WHAT THE EXERCISE ASKS: Reproduce every record verbatim but drop the pictures.

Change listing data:
########

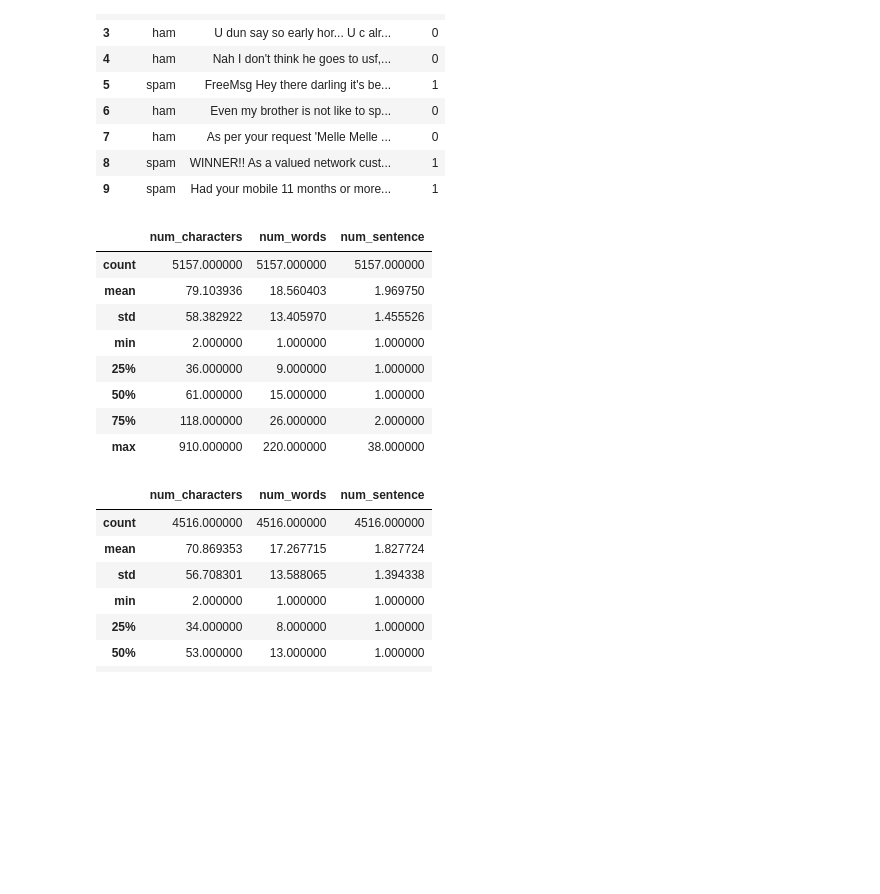
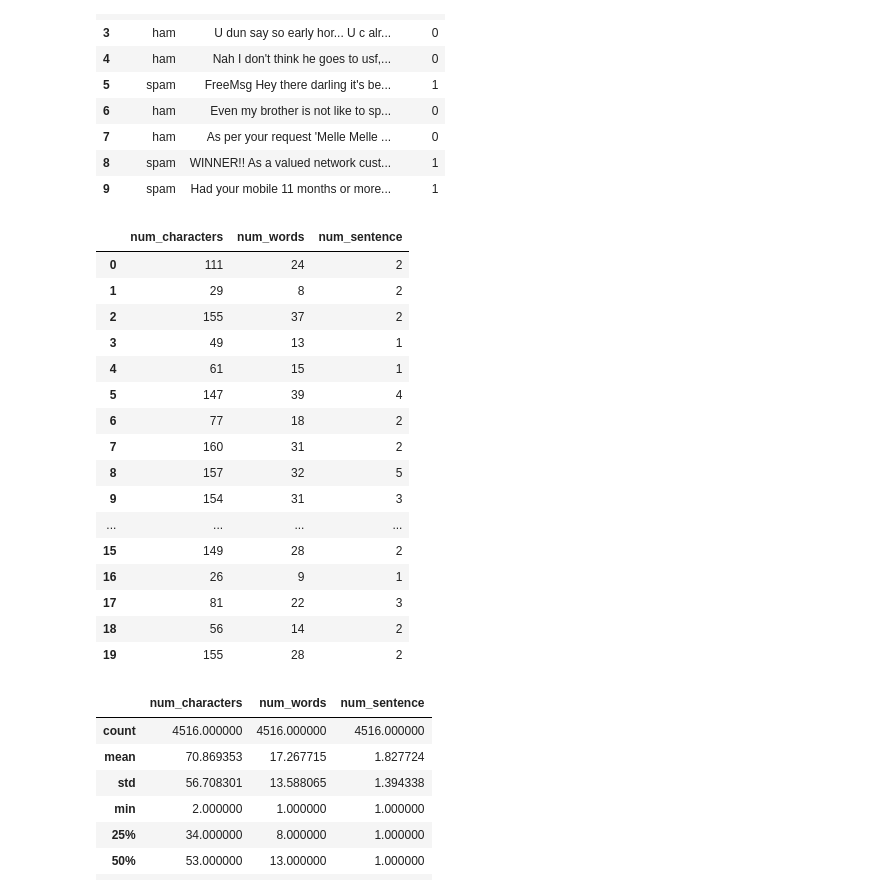
Before and after one commit to pedrocast7/SpamText_Classification_Models_Analysis, a Jupyter notebook: EDA_dataset.ipynb, the cells around one changed output. Cells and saved outputs as stored; diff of their text form; code cells hidden in the pictures; blank space fills up the shorter version.

```diff
--- a/EDA_dataset.ipynb
+++ b/EDA_dataset.ipynb
@@ -208,21 +208,29 @@ fig.show()
 # %%
 #seeing structure of data
 
 df['num_characters'] = df['text'].apply(len)
 df['num_words'] = df['text'].apply(lambda x: len(nltk.word_tokenize(x)))
 df['num_sentence'] = df['text'].apply(lambda x: len(nltk.sent_tokenize(x)))
 
-df[['num_characters', 'num_words', 'num_sentence']].describe()
+df[['num_characters', 'num_words', 'num_sentence']].head(20)
 # %% [output]
 |  | num_characters | num_words | num_sentence |
-| count | 5157.000000 | 5157.000000 | 5157.000000 |
-| mean | 79.103936 | 18.560403 | 1.969750 |
-| std | 58.382922 | 13.405970 | 1.455526 |
-| min | 2.000000 | 1.000000 | 1.000000 |
-| 25% | 36.000000 | 9.000000 | 1.000000 |
-| 50% | 61.000000 | 15.000000 | 1.000000 |
-| 75% | 118.000000 | 26.000000 | 2.000000 |
-| max | 910.000000 | 220.000000 | 38.000000 |
+| 0 | 111 | 24 | 2 |
+| 1 | 29 | 8 | 2 |
+| 2 | 155 | 37 | 2 |
+| 3 | 49 | 13 | 1 |
+| 4 | 61 | 15 | 1 |
+| 5 | 147 | 39 | 4 |
+| 6 | 77 | 18 | 2 |
+| 7 | 160 | 31 | 2 |
+| 8 | 157 | 32 | 5 |
+| 9 | 154 | 31 | 3 |
+| ... | ... | ... | ... |
+| 15 | 149 | 28 | 2 |
+| 16 | 26 | 9 | 1 |
+| 17 | 81 | 22 | 3 |
+| 18 | 56 | 14 | 2 |
+| 19 | 155 | 28 | 2 |
 # %%
 #ham
 df[df['target'] == 0][['num_characters', 'num_words', 'num_sentence']].describe()
```
Also changed, not shown: parts of 7 cells of this notebook, 1 other file.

########

EXERCISE OUTPUT:
Before and after one commit to pedrocast7/SpamText_Classification_Models_Analysis, a Jupyter notebook: EDA_dataset.ipynb, the cells around one changed output. Cells and saved outputs as stored; diff of their text form; code cells hidden in the pictures; blank space fills up the shorter version.

```diff
--- a/EDA_dataset.ipynb
+++ b/EDA_dataset.ipynb
@@ -208,21 +208,29 @@ fig.show()
 # %%
 #seeing structure of data
 
 df['num_characters'] = df['text'].apply(len)
 df['num_words'] = df['text'].apply(lambda x: len(nltk.word_tokenize(x)))
 df['num_sentence'] = df['text'].apply(lambda x: len(nltk.sent_tokenize(x)))
 
-df[['num_characters', 'num_words', 'num_sentence']].describe()
+df[['num_characters', 'num_words', 'num_sentence']].head(20)
 # %% [output]
 |  | num_characters | num_words | num_sentence |
-| count | 5157.000000 | 5157.000000 | 5157.000000 |
-| mean | 79.103936 | 18.560403 | 1.969750 |
-| std | 58.382922 | 13.405970 | 1.455526 |
-| min | 2.000000 | 1.000000 | 1.000000 |
-| 25% | 36.000000 | 9.000000 | 1.000000 |
-| 50% | 61.000000 | 15.000000 | 1.000000 |
-| 75% | 118.000000 | 26.000000 | 2.000000 |
-| max | 910.000000 | 220.000000 | 38.000000 |
+| 0 | 111 | 24 | 2 |
+| 1 | 29 | 8 | 2 |
+| 2 | 155 | 37 | 2 |
+| 3 | 49 | 13 | 1 |
+| 4 | 61 | 15 | 1 |
+| 5 | 147 | 39 | 4 |
+| 6 | 77 | 18 | 2 |
+| 7 | 160 | 31 | 2 |
+| 8 | 157 | 32 | 5 |
+| 9 | 154 | 31 | 3 |
+| ... | ... | ... | ... |
+| 15 | 149 | 28 | 2 |
+| 16 | 26 | 9 | 1 |
+| 17 | 81 | 22 | 3 |
+| 18 | 56 | 14 | 2 |
+| 19 | 155 | 28 | 2 |
 # %%
 #ham
 df[df['target'] == 0][['num_characters', 'num_words', 'num_sentence']].describe()
```
Also changed, not shown: parts of 7 cells of this notebook, 1 other file.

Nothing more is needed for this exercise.